Problem: Pick out the lines below that contain the string "Linux" and copy them all.

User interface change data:
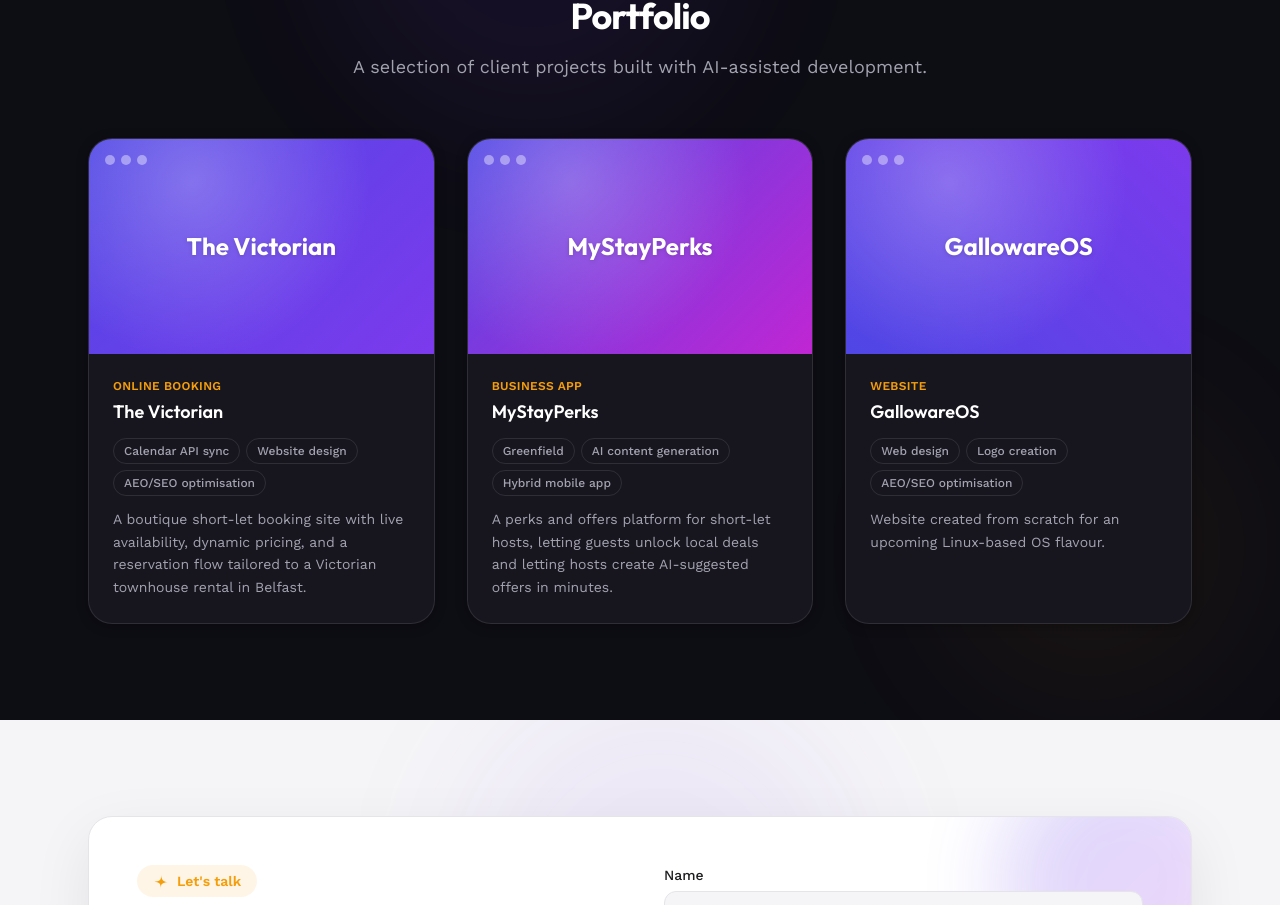
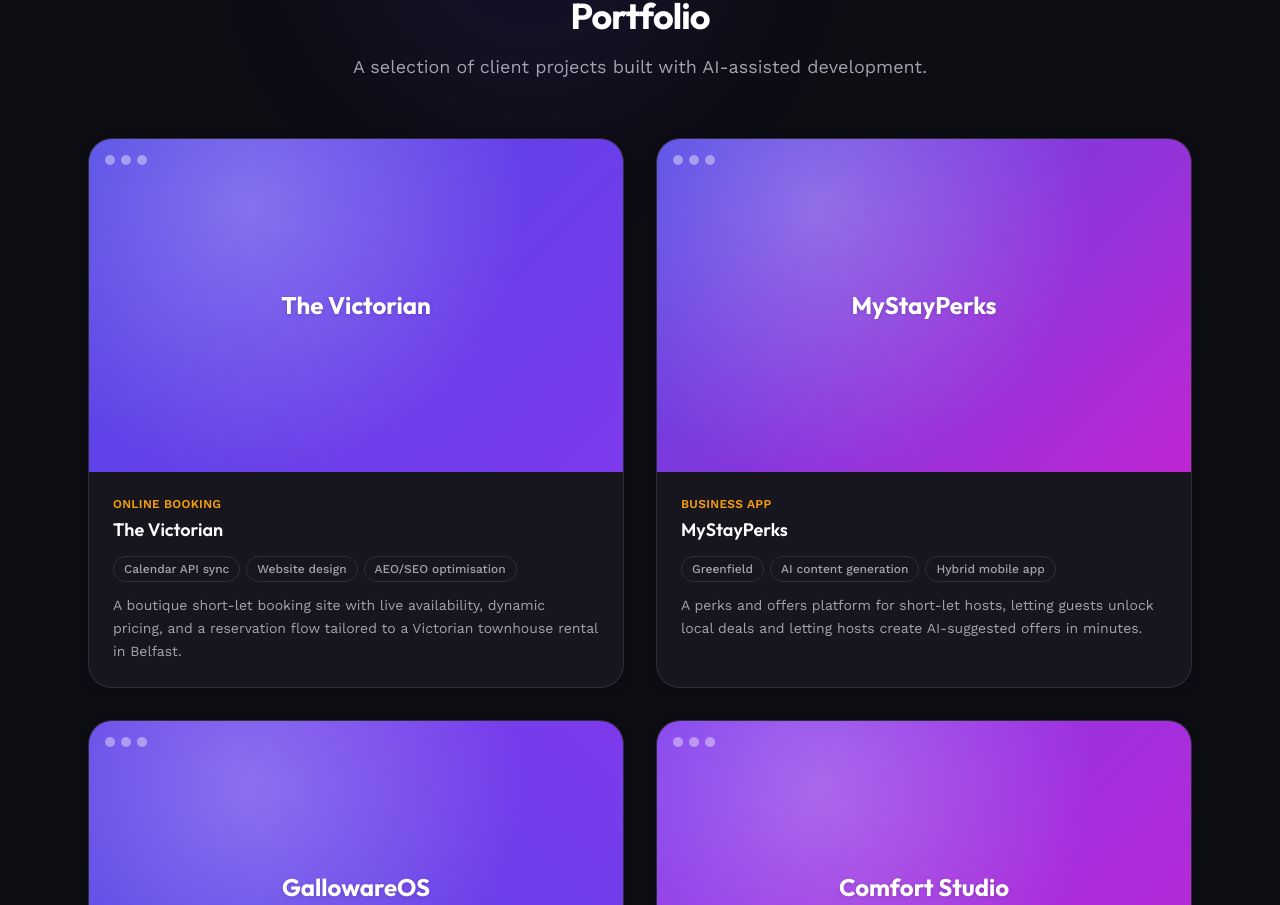
Before and after one commit to duecento/dieci, a Next.js app: page / in a window 1280 px wide. Shown: the part 1895-2800 px from the top of the page. Built offline with nearby package versions, Linux system fonts and the light colour scheme.

Commit message:
Add Comfort Studio portfolio card and switch grid to 2x2 for 4 projects

```diff
--- a/src/components/Portfolio.tsx
+++ b/src/components/Portfolio.tsx
@@ -22,6 +22,14 @@ const PROJECTS = [
     description:
       "Website created from scratch for an upcoming Linux-based OS flavour.",
     color: "bg-gradient-brand-5",
+  },
+  {
+    name: "Comfort Studio",
+    category: "IT/AI Consulting",
+    tags: ["Website review", "Manual & AI-assisted evaluation", "SEO/AEO analysis"],
+    description:
+      "Assignment to generate a report for Comfort Studio's e-commerce website: identifying issues, evaluating risks, and suggesting improvements and AI enhancements.",
+    color: "bg-gradient-brand-2",
   },
 ];
 
@@ -49,7 +57,7 @@ export default function Portfolio() {
           </p>
         </div>
 
-        <div className="mt-14 grid gap-8 lg:grid-cols-3">
+        <div className="mt-14 grid gap-8 sm:grid-cols-2">
           {PROJECTS.map((project) => (
             <div
               key={project.name}
```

Exercise response:
Before and after one commit to duecento/dieci, a Next.js app: page / in a window 1280 px wide. Shown: the part 1895-2800 px from the top of the page. Built offline with nearby package versions, Linux system fonts and the light colour scheme.
       "Website created from scratch for an upcoming Linux-based OS flavour.",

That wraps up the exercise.